OGE: What other significant recent events recently can you highlight?
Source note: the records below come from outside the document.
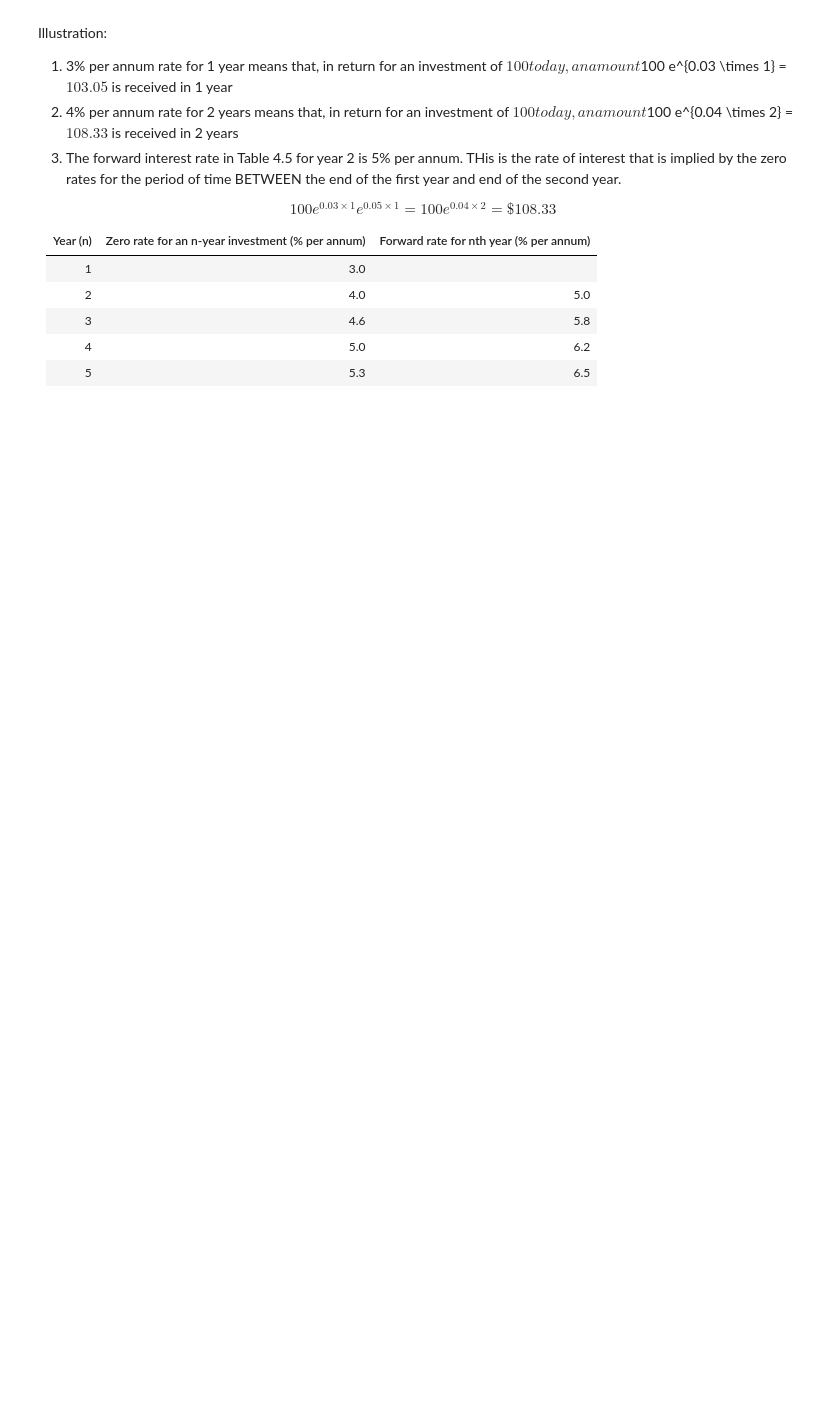
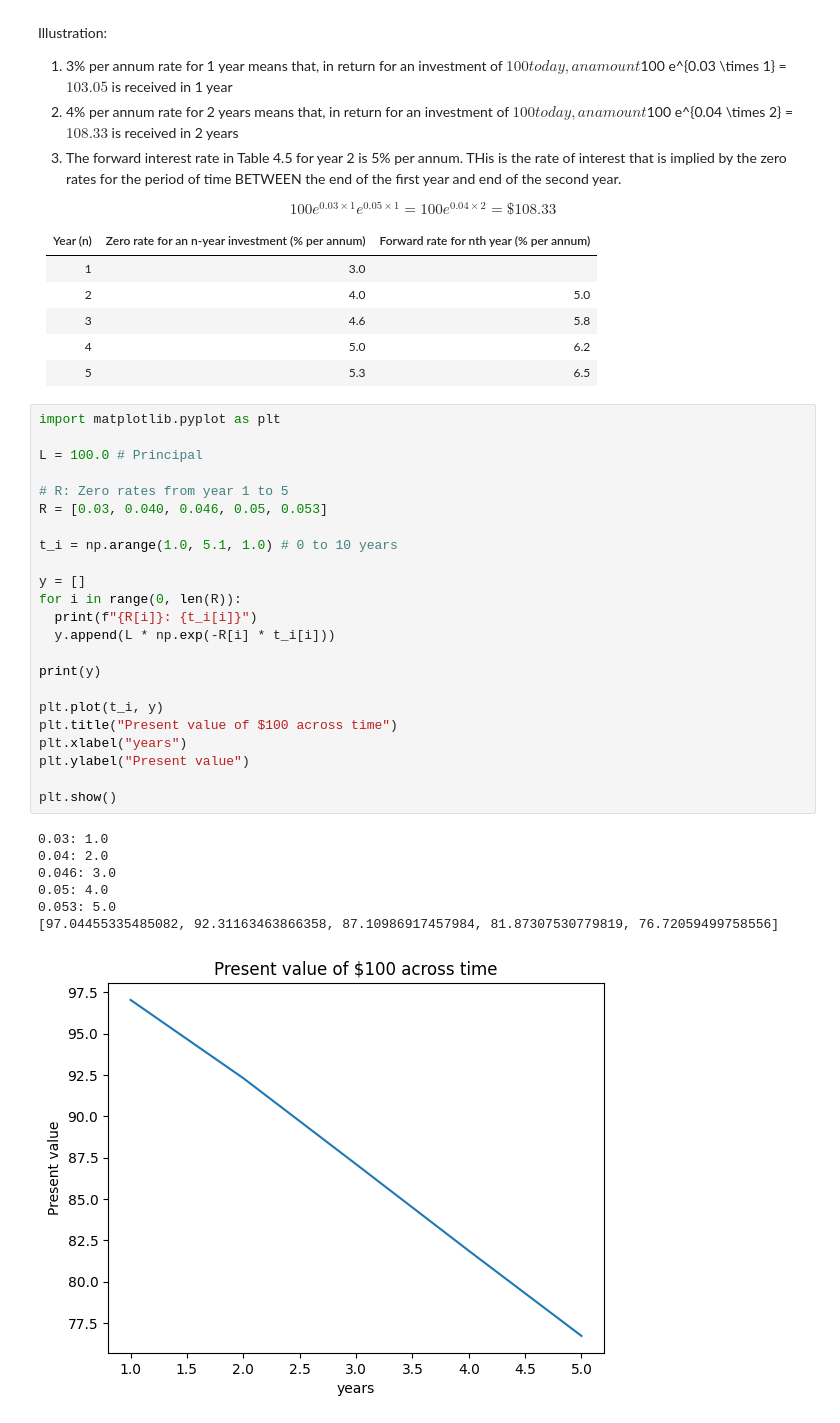
Before and after one commit to JohnTGZ/FinanceNotes, a Jupyter notebook: Chapter4.ipynb, the cells around one changed output. Cells and saved outputs as stored; diff of their text form; blank space fills up the shorter version.

```diff
--- a/Chapter4.ipynb
+++ b/Chapter4.ipynb
@@ -309,6 +311,37 @@ Illustration:
 | 3 | 4.6 |  5.8    |
 | 4 | 5.0    | 6.2    |
 | 5 | 5.3    | 6.5    |
+# %%
+import matplotlib.pyplot as plt
+
+L = 100.0 # Principal
+
+# R: Zero rates from year 1 to 5
+R = [0.03, 0.040, 0.046, 0.05, 0.053]
+
+t_i = np.arange(1.0, 5.1, 1.0) # 0 to 10 years
+
+y = []
+for i in range(0, len(R)):
+  print(f"{R[i]}: {t_i[i]}")
+  y.append(L * np.exp(-R[i] * t_i[i]))
+
+print(y)
+
+plt.plot(t_i, y)
+plt.title("Present value of $100 across time")
+plt.xlabel("years")
+plt.ylabel("Present value")
+
+plt.show()
+# %% [output]
+0.03: 1.0
+0.04: 2.0
+0.046: 3.0
+0.05: 4.0
+0.053: 5.0
+[97.04455335485082, 92.31163463866358, 87.10986917457984, 81.87307530779819, 76.72059499758556]
+[figure, added]
 # %% [markdown]
 In general:
 - $R_1$: zero rate for maturity $T_1$
```
Also changed, not shown: parts of 16 cells of this notebook, 1 other file.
Sinyukov: Of course, I will mention the most important event of the last fall, the sensational Surgutneftegaz tender. On 15 December 2010, VZBT won its largest, and perhaps one of the biggest in recent history, tender for the supply of 24 oil rigs with 4000 meters drilling depth and 250 tons load capacity.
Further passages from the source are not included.